Board OKs budget, no raises for non-union workers
Ottawa County’s 2013 budget passed without any raises included for non-union workers but the county prosecutor says he’s not ready to give up the fight.
Prosecutor Mark Mulligan made a plea to commissioners in late November on behalf of the employees. For the sake of morale, he reasoned, commissioners needed to consider raises for non-union workers under the courthouse umbrella. Those workers haven’t had raises in four years.
Days before the new year, the commissioners made it a fifth year without raises.
Commissioners Steve Arndt, Jim Sass and Mark Stahl unanimously passed an $81.62 million budget, including construction projects and debt reduction. Of that, $13.85 million is dedicated to the general fund for daily operations.
The general fund amount is $650,000 less than what was appropriated for 2012, according to County Administrator Dennis Jensen.
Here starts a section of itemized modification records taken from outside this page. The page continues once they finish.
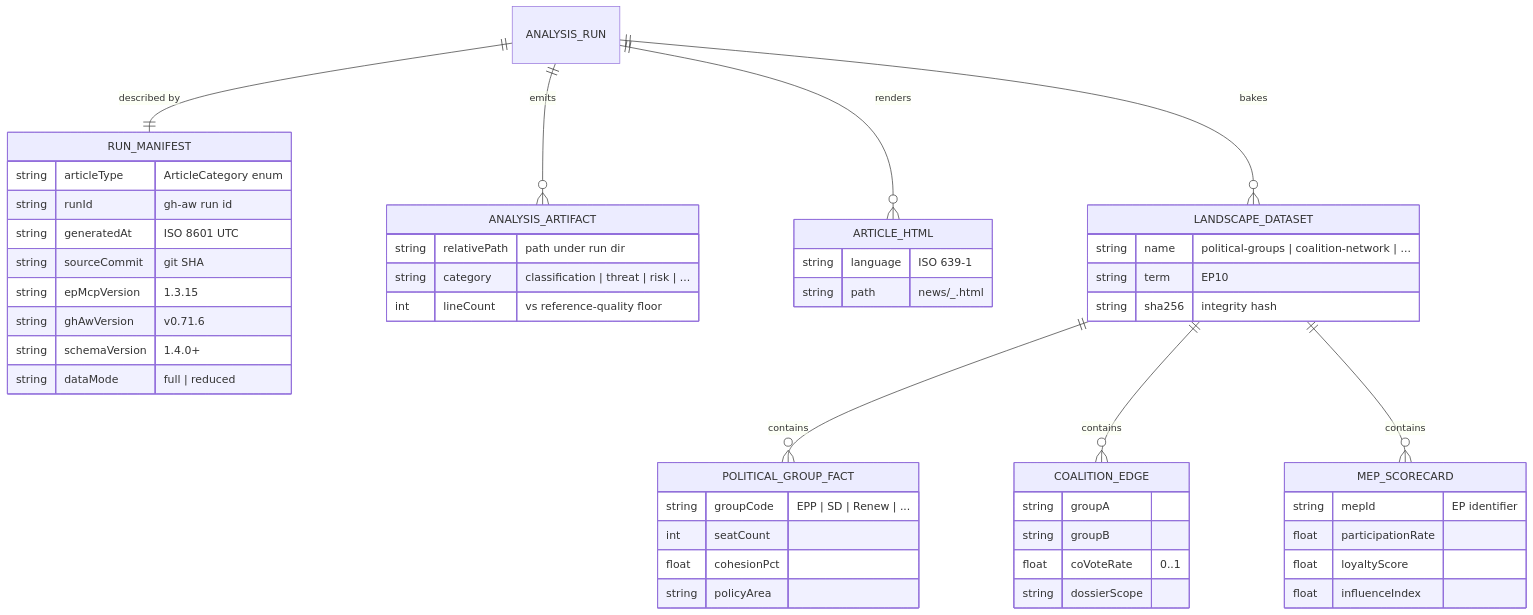
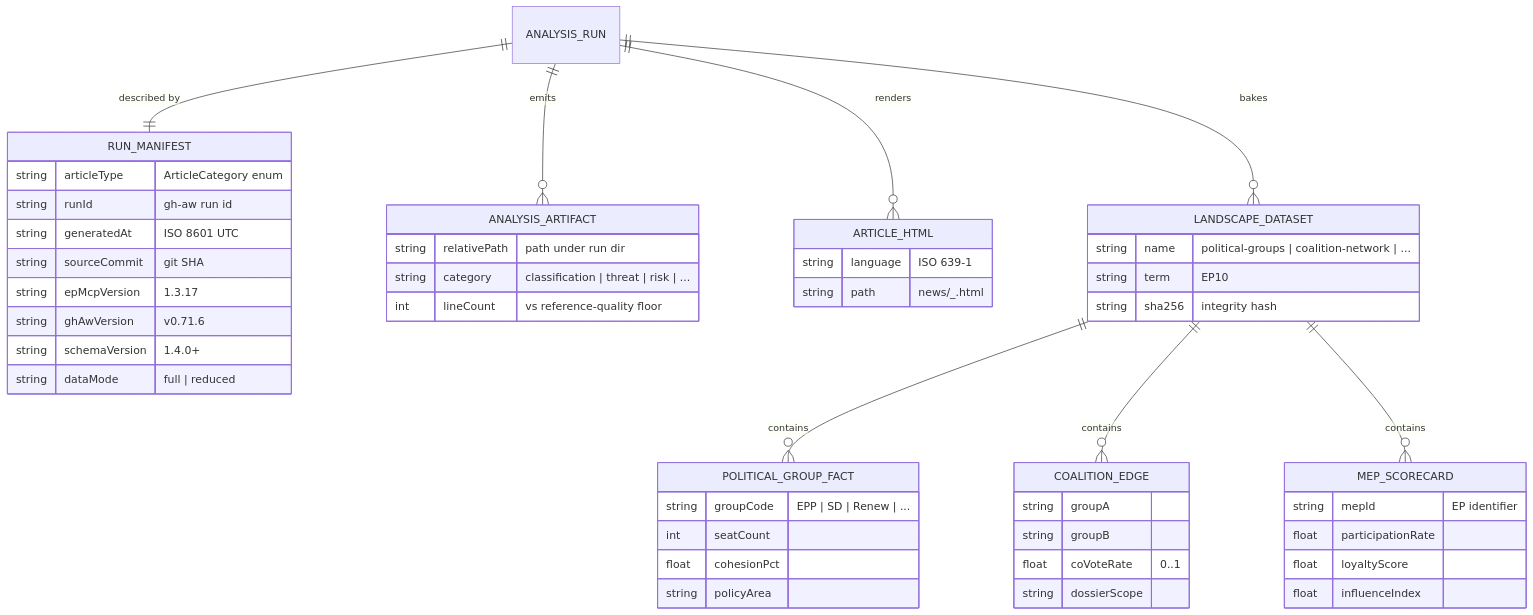
Before and after one commit to Hack23/euparliamentmonitor: the second of 9 diagrams in FUTURE_DATA_MODEL.md, drawn with Mermaid. The commit also changed other lines of this file and 60 other files, not shown here.

````diff
--- a/FUTURE_DATA_MODEL.md
+++ b/FUTURE_DATA_MODEL.md
@@ -218,53 +218,53 @@
 ```mermaid
 erDiagram
     ANALYSIS_RUN ||--|| RUN_MANIFEST : "described by"
     ANALYSIS_RUN ||--o{ ANALYSIS_ARTIFACT : "emits"
     ANALYSIS_RUN ||--o{ ARTICLE_HTML : "renders"
     ANALYSIS_RUN ||--o{ LANDSCAPE_DATASET : "bakes"
     LANDSCAPE_DATASET ||--o{ POLITICAL_GROUP_FACT : "contains"
     LANDSCAPE_DATASET ||--o{ COALITION_EDGE : "contains"
     LANDSCAPE_DATASET ||--o{ MEP_SCORECARD : "contains"
 
     RUN_MANIFEST {
         string articleType "ArticleCategory enum"
         string runId "gh-aw run id"
         string generatedAt "ISO 8601 UTC"
         string sourceCommit "git SHA"
-        string epMcpVersion "1.3.15"
+        string epMcpVersion "1.3.17"
         string ghAwVersion "v0.71.6"
         string schemaVersion "1.4.0+"
         string dataMode "full | reduced"
     }
     ANALYSIS_ARTIFACT {
         string relativePath "path under run dir"
         string category "classification | threat | risk | ..."
         int lineCount "vs reference-quality floor"
     }
     ARTICLE_HTML {
         string language "ISO 639-1"
         string path "news/<slug>_<lang>.html"
     }
     LANDSCAPE_DATASET {
         string name "political-groups | coalition-network | ..."
         string term "EP10"
         string sha256 "integrity hash"
     }
     POLITICAL_GROUP_FACT {
         string groupCode "EPP | SD | Renew | ..."
         int seatCount
         float cohesionPct
         string policyArea
     }
     COALITION_EDGE {
         string groupA
         string groupB
         float coVoteRate "0..1"
         string dossierScope
     }
     MEP_SCORECARD {
         string mepId "EP identifier"
         float participationRate
         float loyaltyScore
         float influenceIndex
     }
 ```
````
Revenue for the year is figured at $14.039 million Expenses as they are estimated today will run about $13.84 million Jensen said, leaving a cushion of about $194,000.
The three largest department budgets fell to the sheriff’s office ($4.5 million), the municipal court ($728,105) and buildings and grounds ($658,001).
Commissioners also set aside $1.8 million for courthouse maintenance to cover projects at the main courthouse on Madison Street in Port Clinton as well as the municipal court building on East Perry Street. Some of the upgrades include parking lot renovations as well as heating and cooling system revamps.
The slim budget barely covers operations and “We don’t feel there’s room for raises,” Sass said.
But Mulligan had offered commissioners an option. He had freed up money in his budget ($15,000 from the Furtherance of Justice Fund and another $23,000 from the elimination of a part-time position) and had offered it to commissioners. The gesture, he suggested in November, could be used for one-time bonuses for those employees.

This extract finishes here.